Robin Barcus Slonina is an artist who creates novel items of clothing from unusual materials, such as a bikini made out of poker chips and a dress made of wiffle balls. For a while, she was composing "a site-specific, interactive 'dress' sculpture in each state of the union." This dress made of garbage bags represents New York.
Slonina is a native of Chicago. Her first visit to New York City was during a sanitation workers' strike. There were huge piles of uncollected garbage everywhere. They left a lasting impression. In her mind, "the sanitation workers that mange these tiny mountains every week are the true heroes of the city."
Slonina made her dress out of garbage bags filled with newspapers--specifically, The New York Times. The entire dress is thus recyclable. You can see more photos of it on her Facebook page.
Bella the German Shepherd plays piano, with the help of Dani Rosenoer. The ridiculousness of the piano playing dog is enough to make me laugh, but wait until Bella has a treat and then has to make sure every little crumb is found and consumed! -via Tastefully Offensive
That's the title of this compelling painting by Vitaly S. Alexius. There's more context available. But I'd like to leave it at just the title.
In the comments, write a bit of flash fiction. What can you do with this image? What stories spring from your mind as you look at it?
Check out this amazing method for learning how to multiply! Well, it’s an amazing story for learning, specifically, what 4 x 9 is. Or maybe it’s not so much amazing as it is baffling.
Darren Michalczuk’s YouTube channel The Brick School has several videos along this line. They are a few years old, but Michalczuk continues to push his learning method at his website Brain Magic. You can even buy apps to teach your child this method! Michalczuk has written quite a few education articles about the magic of learning that are as incomprehensible as the Magic Numbers series.
Of course it’s satire, but it’s played so straight across the web for so many years that it’s a masterful feat. You have to wonder if anyone ever took it seriously. My guess is that it would be easy to take it seriously if you just read the ads for the apps. The articles, well, someone with less-than-stellar critical thinking skills might swallow them whole, but the videos area real WTF moment. -via Digg
Toronto, Ontario-based artist David Irvine thinks green in his life and in his art. In fact, his art, which is sold under the name "The Gnarled Branch," is based on the idea of repurposing and transformiing objects that might otherwise end up in landfills.
The paintings shown here are flea market and thrift shop finds, to which Irvine has added humorous pop culture characters and references. That these augmentations are so strategically placed in the paintings only increases the fun. Irvine says via his Etsy profile,
"Taking cast off items and transforming them into something 'cool' that people love and want is a big thrill. Generally I like creating works of art that are creepy or edgy since I have a passion for scary stuff and Halloween.
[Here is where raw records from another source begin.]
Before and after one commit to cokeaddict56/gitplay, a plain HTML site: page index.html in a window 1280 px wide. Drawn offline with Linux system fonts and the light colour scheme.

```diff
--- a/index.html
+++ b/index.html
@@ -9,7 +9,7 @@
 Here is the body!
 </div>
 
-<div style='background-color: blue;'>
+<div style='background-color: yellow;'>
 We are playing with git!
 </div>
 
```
I do a lot of artworks that would be described as low brow contemporary but have worked on many commissioned pieces that were more traditional in nature. When I'm not creating I enjoy gardening, scary movies and anything Halloween."
In other words, he couldn't be more up our alley. See more of David Irvine's work on Etsy, Facebook and bookmark his website for future visits, as it's currently under construction. Via Twisted Sifter.
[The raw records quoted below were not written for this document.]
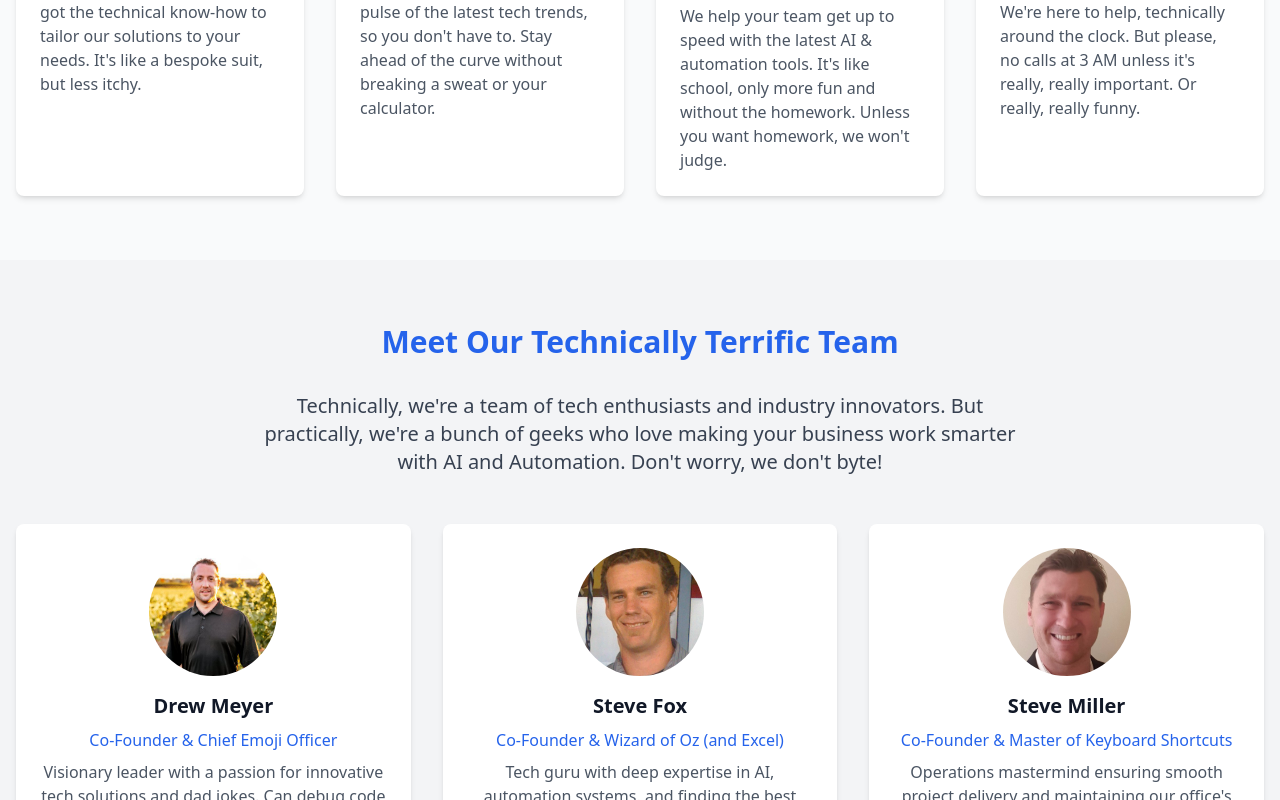
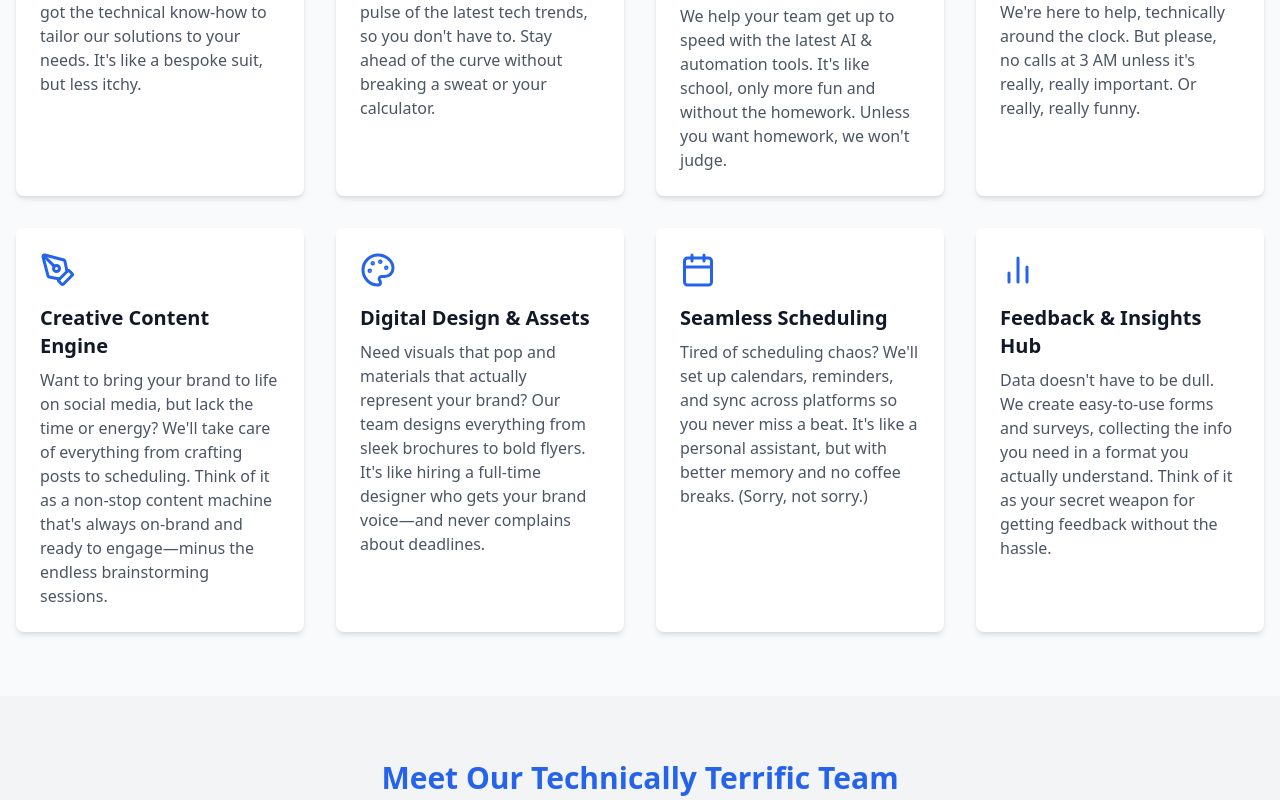
Before and after one commit to dr00-eth/technicallytechnical, a React (Vite) app: page / in a window 1280 px wide. Shown: the part 2000-2800 px from the top of the page. Built offline with nearby package versions, Linux system fonts and the light colour scheme; the HTML template or start-up script is replaced by a standard one.

Commit message:
Add Kat Services

```diff
--- a/src/components/Services.jsx
+++ b/src/components/Services.jsx
@@ -1,5 +1,5 @@
 import React from 'react';
-import { Bot, Zap, Home, GitBranch, Briefcase, Lightbulb, Book, Headphones } from 'lucide-react';
+import { Bot, Zap, Home, GitBranch, Briefcase, Lightbulb, Book, Headphones, Palette, PenTool, Calendar, BarChart2 } from 'lucide-react';
 
 const ServiceCard = ({ Icon, title, description }) => (
   <div className="bg-white p-6 rounded-lg shadow-md hover:shadow-lg transition-all duration-300 hover:bg-blue-100 hover:-translate-y-1 group">
@@ -50,6 +50,26 @@ const Services = () => {
       Icon: Headphones,
       title: "Ongoing Support",
       description: "Got a question or need a hand? We're here to help, technically around the clock. But please, no calls at 3 AM unless it's really, really important. Or really, really funny."
+    },
+    {
+      Icon: PenTool,
+      title: "Creative Content Engine",
+      description: "Want to bring your brand to life on social media, but lack the time or energy? We'll take care of everything from crafting posts to scheduling. Think of it as a non-stop content machine that's always on-brand and ready to engage—minus the endless brainstorming sessions."
+    },
+    {
+      Icon: Palette,
+      title: "Digital Design & Assets",
+      description: "Need visuals that pop and materials that actually represent your brand? Our team designs everything from sleek brochures to bold flyers. It's like hiring a full-time designer who gets your brand voice—and never complains about deadlines."
+    },
+    {
+      Icon: Calendar,
+      title: "Seamless Scheduling",
+      description: "Tired of scheduling chaos? We'll set up calendars, reminders, and sync across platforms so you never miss a beat. It's like a personal assistant, but with better memory and no coffee breaks. (Sorry, not sorry.)"
+    },
+    {
+      Icon: BarChart2,
+      title: "Feedback & Insights Hub",
+      description: "Data doesn't have to be dull. We create easy-to-use forms and surveys, collecting the info you need in a format you actually understand. Think of it as your secret weapon for getting feedback without the hassle."
     }
   ];
 
```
Dr. Michael Darden is a highly trained pediatrician and allergist. But he's more than just a man of science. He also has a gifted bedside manner. Here he is in his D.C.-area clinic giving two shots to a toddler. This would normally cause a young child to howl in pain. But Dr. Darden is so entertaining that instead the little boy laughs.
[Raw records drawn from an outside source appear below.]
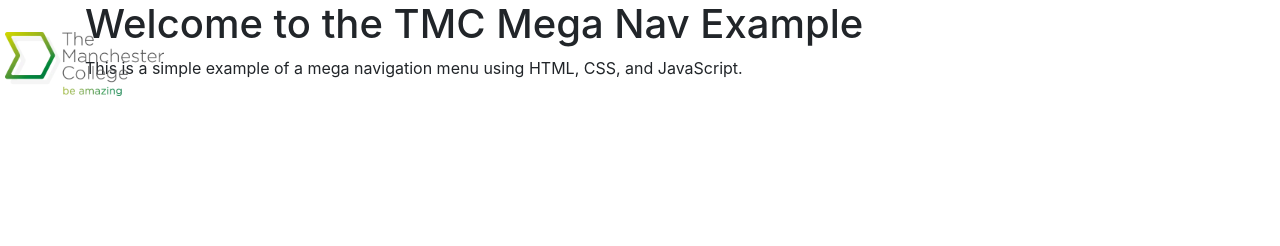
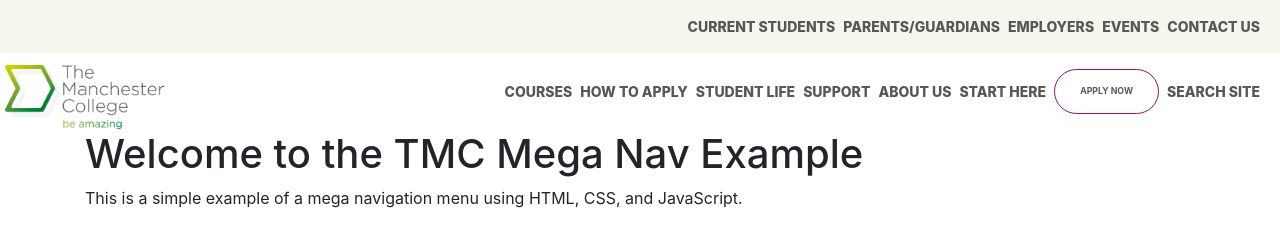
Before and after one commit to mikeh74/meganav, a website: page tmc/index.html in a window 1280 px wide. Drawn offline with nearby package versions, Linux system fonts and the light colour scheme.

Commit message:
Still working

```diff
--- a/tmc/index.js
+++ b/tmc/index.js
@@ -12,6 +12,8 @@ mainNavImgs.forEach(i => {
     };
 });
 
+
+(function () {
     const mainNavSecondaryItems = document.querySelectorAll('.main-nav-secondary-item > a');
     const submenus = document.querySelectorAll('.main-nav-secondary-item .submenu');
 
@@ -59,6 +61,8 @@ mainNavSecondaryItems.forEach(item => {
             };
         });
     });
+})();
+
 
 /**
  * function to find all elements with a class of target-expand and then loop
@@ -81,25 +85,25 @@ targetExpandElements.forEach(element => {
     });
 });
 
+(function () {
+    const mainNavToggle = () => {
+        const mainNavLinks = document.querySelector('.main-nav-links');
+        if (mainNavLinks) {
+            mainNavLinks.classList.toggle('main-nav-links-active');
+        }
+    }
+
     const mainNavBtnOpen = document.querySelector('.main-nav-btn-open');
-const mainNavBtnClose = document.querySelector('.main-nav-btn-close');
-
-const mainNavLinks = document.querySelector('.main-nav-links');
-
     if (mainNavBtnOpen) {
         mainNavBtnOpen.addEventListener('click', () => {
-        console.log('Main nav button clicked');
-        mainNavLinks.classList.toggle('main-nav-links-active');
+            mainNavToggle();
         });
     }
 
+    const mainNavBtnClose = document.querySelector('.main-nav-btn-close');
     if (mainNavBtnClose) {
         mainNavBtnClose.addEventListener('click', () => {
-        console.log('Main nav close button clicked');
-        mainNavLinks.classList.remove('main-nav-links-active');
+            mainNavToggle();
         });
     }
-
-const mainNavToggle = () => {
-    mainNavLinks.classList.toggle('main-nav-links-active');
-};
+}());
--- a/tmc/style.css
+++ b/tmc/style.css
@@ -23,21 +23,21 @@
 
 .main-nav-links {
     position: absolute;
-    display: none;
+    display: flex;
     flex-direction: column;
     flex-flow: column-reverse;
     align-items: center;
     width: 100%;
+    padding: 1rem 0;
     background-color: rgba(0, 89, 113, 98);
     color: #fff;
+    top: -100vh; /* Initially hidden off-screen */
+    transition: top 0.2s ease-in-out, opacity 0.2s ease-in-out;
 }
 
 .main-nav-links-active {
-    display: flex;
-}
-
-.main-nav-primary {
-    font-weight: 600;
+    top: 0px; /* Show the menu when active */
+    transition: top 0.2s ease-in-out, opacity 0.2s ease-in-out;
 }
 
 .main-nav-primary,
@@ -47,6 +47,13 @@
     display: block;
     width: 100%;
     margin: 0;
+    padding: 0 1rem;
+}
+
+.main-nav-primary {
+    /* border-top: 1px solid #fff; */
+    padding-top: 1rem;
+    font-weight: 600;
 }
 
 .main-nav-primary a,
@@ -55,14 +62,35 @@
 }
 
 .main-nav-secondary {
-    font-weight: 800;
-    margin: 1rem 0;
+    font-weight: 600;
 }
 
 .main-nav-primary-item,
 .main-nav-secondary-item {
     font-size: 0.875rem;
     list-style: none;
+    /* position: relative; */
+}
+
+
+
+/* .main-nav-primary-item > a::after,
+.main-nav-secondary-item > a::after {
+    content: 'foo';
+    display: block;
+    width: 100%;
+    position: absolute;
+    top: 0;
+    height: 100%;
+    width: 100%;
+    right: 0
+} */
+
+.main-nav-secondary-item:last-child {
+    padding-bottom: 1rem;
+    border-bottom: 1px solid #fff;
+
+    /* Add any additional styles you want for the last item */
 }
 
 .main-nav-btn-open {
@@ -110,7 +138,7 @@
     pointer-events: initial;
     transition: opacity 0.2s ease-in-out, top 0.2s ease-in-out, max-height 0.33s ease-in-out;
     height: auto;
-    max-height: 600px;
+    max-height: 300px;
     /* Prevents the submenu from growing too large */
 }
 
@@ -201,6 +229,11 @@ li.submenu-links-item {
         display: block;
     }
 
+    .main-nav-primary {
+        border: none;
+        padding: 0;
+    }
+
     .main-nav-primary,
     .main-nav-secondary {
         display: flex;
@@ -210,19 +243,29 @@ li.submenu-links-item {
         gap: 0.5rem;
         width: 100%;
         padding: 1rem 2rem;
+        margin: 1rem 0;
+        padding: 0;
+        font-weight: 800;
     }
 
     .main-nav-links {
         position: initial;
+        display: flex;
         flex-flow: column;
         justify-content: space-between;
         background-color: #fff;
         color: #575756;
+        padding: 0;
     }
 
     .main-nav-secondary-item {
         display: flex;
         align-items: center;
+    }
+
+    .main-nav-secondary-item:last-child {
+        padding: 0;
+        border: none;
     }
 
     .main-nav-btn-open {
```
Lines whose indentation alone changed are shown as unchanged.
Here's another interesting video. It's an interview with Dr. Darden. At the 5:10 mark, he shares a fascinating story. When he was still in high school, he worked in a hospital. At the age of about 16 or 17, he had the opportunity to observe an autopsy. The body was that of someone that he knew well. It was, for Dr. Darden, an early encounter with the mysterious boundary between life and death.
-via Huffington Post